As recommended in our guidebook, we crossed the river above the series of small waterfalls. Once we had hopped across there was no visible path. It was the most strenuous climb of the day. The slippery, spongy tussocks of moss and grass took a heavy toll on thighs and ankles. It was a relief to reach the red, stony path at the top of the ridge.
We made the steep ascent to the summit of Cribyn (795 m/2608 ft) - still easier than the grassy slope - to be met with fantastic views of the neighbouring Beacons and their valleys. Llangorse Lake reflected the occasional sunbeams and Brecon town itself. We stayed a few minutes to catch our breath then continued along the well-maintained path up towards Pen y Fan, stopping frequently to take photographs of the ever-changing vistas (and oxygenate muscles!).

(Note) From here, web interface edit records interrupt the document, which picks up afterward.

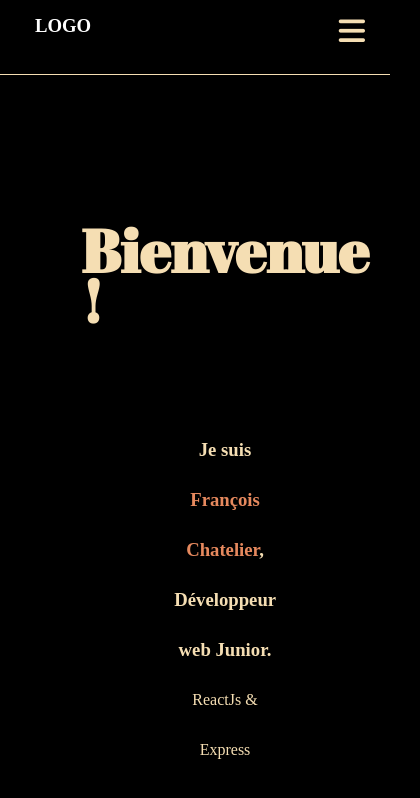
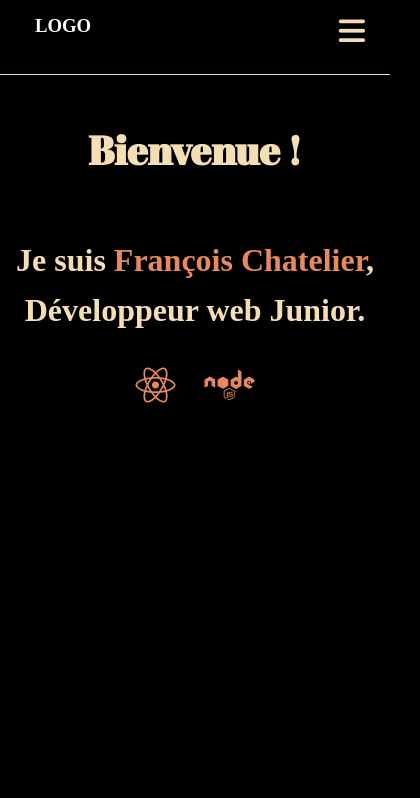
Before and after one commit to Francois-Chatelier/portfolio_francois, a React (Create React App) app: page / in a window 390 px wide. Shown: the top 798 px of the page, 420 px wide, since content can reach past the window. Built offline with nearby package versions, Linux system fonts and the light colour scheme.

Commit message:
Ajout logos react node + css mobile

```diff
--- a/src/components/accueil/AccueilPage.jsx
+++ b/src/components/accueil/AccueilPage.jsx
@@ -14,7 +14,10 @@ const PageAccueil = () => {
             Je suis <strong className="name">François Chatelier</strong>,
             Développeur web Junior.
           </h3>
-          <p>ReactJs & Express</p>
+          <div className="react_node">
+            <i className="fab fa-react" />
+            <i className="fab fa-node" />
+          </div>
         </div>
         <img className="mer" src={mer} alt="Moi même à la mer" />
       </div>
--- a/src/components/accueil/accueilPage.css
+++ b/src/components/accueil/accueilPage.css
@@ -25,6 +25,7 @@
 .presentation,
 p {
   text-align: center;
+  font-size: 2em;
 }
 
 .mer {
@@ -38,8 +39,49 @@ p {
   justify-content: space-between;
 }
 
+.react_node {
+  display: flex;
+  justify-content: space-around;
+  align-items: center;
+  width: 40%;
+  height: 40px;
+  padding-top: 50px;
+}
+
+.fa-react,
+.fa-node {
+  font-size: 40px;
+  color: rgb(230, 137, 94);
+}
+
+.fa-react:hover,
+.fa-node:hover {
+  color: rgb(230, 137, 94);
+  transform: scale(1) translate(5px);
+  transition: 0.5s all ease-in-out;
+}
+
 @media screen and (max-width: 1100px) {
   .mer {
     display: none;
   }
+
+  .photo {
+    display: flex;
+    justify-content: center;
+  }
+
+  .intro {
+    color: wheat;
+    font-size: 40px;
+    padding-bottom: 60px;
+  }
+
+  .grid-intro {
+    display: flex;
+    justify-content: center;
+    width: 100%;
+    margin: 0;
+    padding: 50px 10px 0 10px;
+  }
 }
```
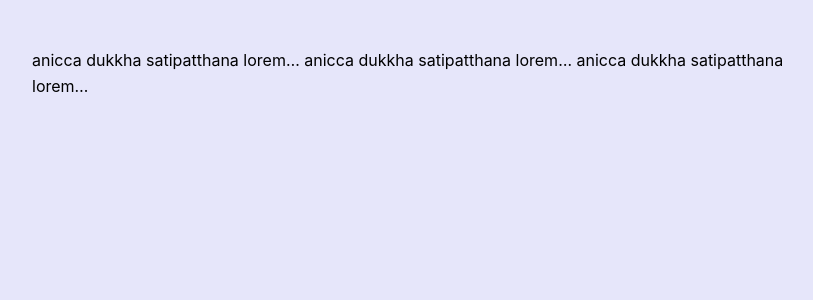
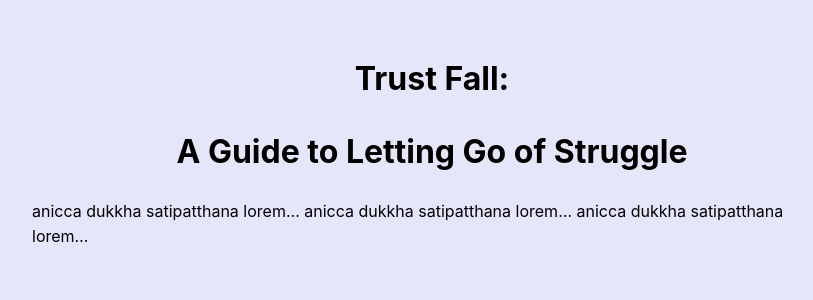
Before and after one commit to johnduality/trustfall, a Jekyll site: the page built from index.md, in a window 1280 px wide. Shown: the top 300 px of the page, without its empty margins (208-1021 px from the left). Built offline with Jekyll 4.4.1, drawn with Linux system fonts in a browser that asks for light colours.

Commit message:
Update index.md

```diff
--- a/index.md
+++ b/index.md
@@ -2,6 +2,9 @@
 layout: default
 ---
 
+<h1><center>Trust Fall:</center></h1>
+<h1><center>A Guide to Letting Go of Struggle</center></h1>
+
 anicca dukkha satipatthana lorem...
 anicca dukkha satipatthana lorem...
 anicca dukkha satipatthana lorem...
```
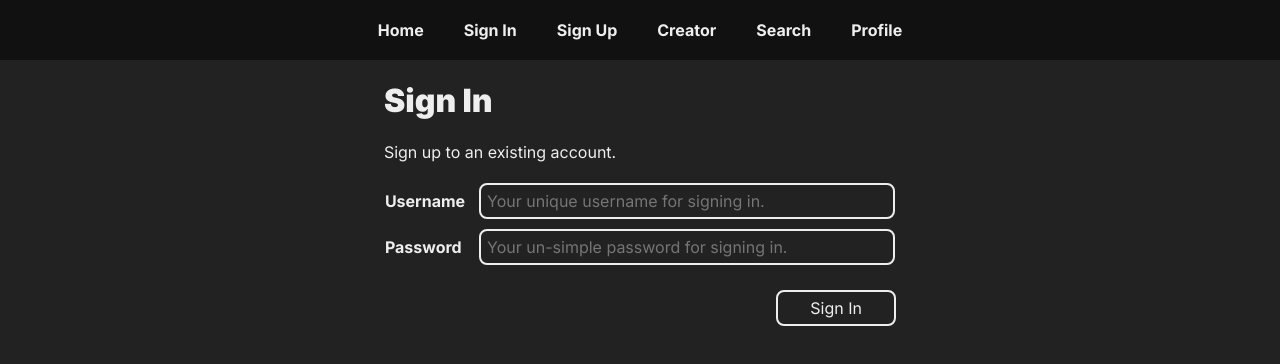
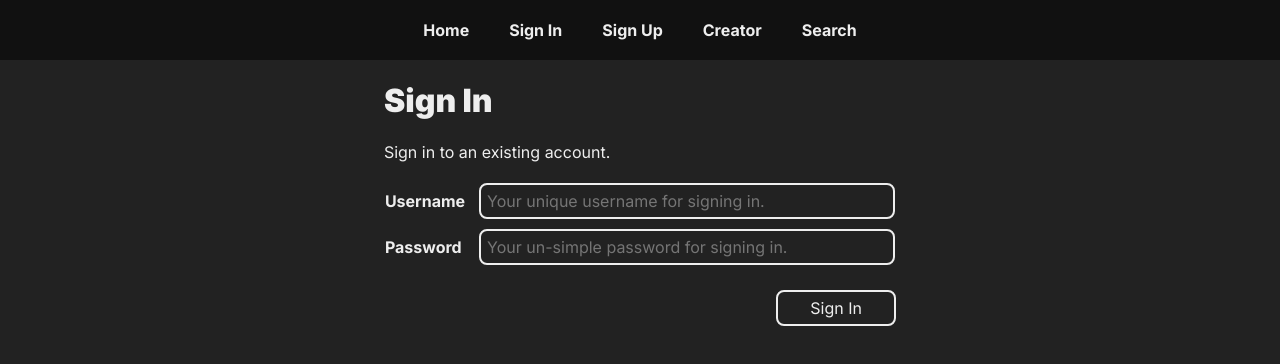
Before and after one commit to kuanhenglin/eggmacs, a React (Create React App) app in the folder client/: page /signin in a window 1280 px wide. Shown: the top 364 px of the page. Built offline with nearby package versions, Linux system fonts and the light colour scheme.

Commit message:
Sign in and sign up don't show when signed in
also, fixed a typo

```diff
--- a/client/src/App.js
+++ b/client/src/App.js
@@ -22,7 +22,7 @@ function App() {
   return (
     <div>
       <BrowserRouter>
-        <NavigationBar />
+        <NavigationBar getCookie={getCookie}/>
         <div className="body">
           <Routes>
             <Route path="/" element={ <Home /> }/>
--- a/client/src/components/NavigationBar.js
+++ b/client/src/components/NavigationBar.js
@@ -1,6 +1,7 @@
 import { Link } from 'react-router-dom';
 
-function NavigationBar() {
+function NavigationBar(props) {
+  if(!props.getCookie().username){
     return (
       <header id="navigation-bar">
         <nav>
@@ -10,6 +11,18 @@ function NavigationBar() {
             <li><Link to="/signup">Sign Up</Link></li>
             <li><Link to="/creator">Creator</Link></li>
             <li><Link to="/search">Search</Link></li>
+          </ul>
+        </nav>
+      </header>
+    );
+  }else{
+     return (
+      <header id="navigation-bar">
+        <nav>
+          <ul>
+            <li><Link to="/">Home</Link></li>
+            <li><Link to="/creator">Creator</Link></li>
+            <li><Link to="/search">Search</Link></li>
             <li><Link to="/profile">Profile</Link></li>
           </ul>
         </nav>
@@ -17,4 +30,6 @@ function NavigationBar() {
     );
   }
 
+}
+
 export default NavigationBar;
--- a/client/src/pages/SignIn.js
+++ b/client/src/pages/SignIn.js
@@ -51,7 +51,7 @@ function SignIn(props) {
   return (
     <div>
       <h1>Sign In</h1>
-      <p>Sign up to an existing account.</p>
+      <p>Sign in to an existing account.</p>
       <FormText
         formEntries={formEntries}
         buttonText="Sign In"
```
Lines whose indentation alone changed are shown as unchanged.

As we reached the summit, we had been expecting to see plenty of walkers but were somewhat bemused to see the long, orderly queue that had formed for photo-opportunities at the trig point. Very British!?
After a well-earned lunch, we made the trek across to Corn Du, then continued down past the Tommy Jones Memorial into the Cwm Llwch valley. It was a fairly relaxing stroll back to the car park although the final incline felt like it was mocking our tired legs. We valued the company of a pair of Grey Wagtails as we made our way along the river path, and tip-toed around a herd of horses shading their foals near a camping area.
Learned and Affirmed:
Another Marilyn this week. The Sugar Loaf is situated near Abergavenny and is part of the Black Mountains range in the Brecon Beacons. A 7.5 mile walk with an elevation of 596 m (1,955 ft).
Learned or Affirmed:
We definitely need to purchase gaiters! Unexpected amounts of snow meant that our feet were wet and uncomfortable. Gaiters may have prevented the snow from getting inside our boots. Either that or the waterproof membrane on our boots has a small tear - this was expertly explained to us by someone who works in Cotswold, Cardiff.
We are Lynne and Andrew from Single Steps Learning. Our love of learning and exploring has inspired us to take up 'hill-walking'. We hope to progress from novice to expert! This is our journey.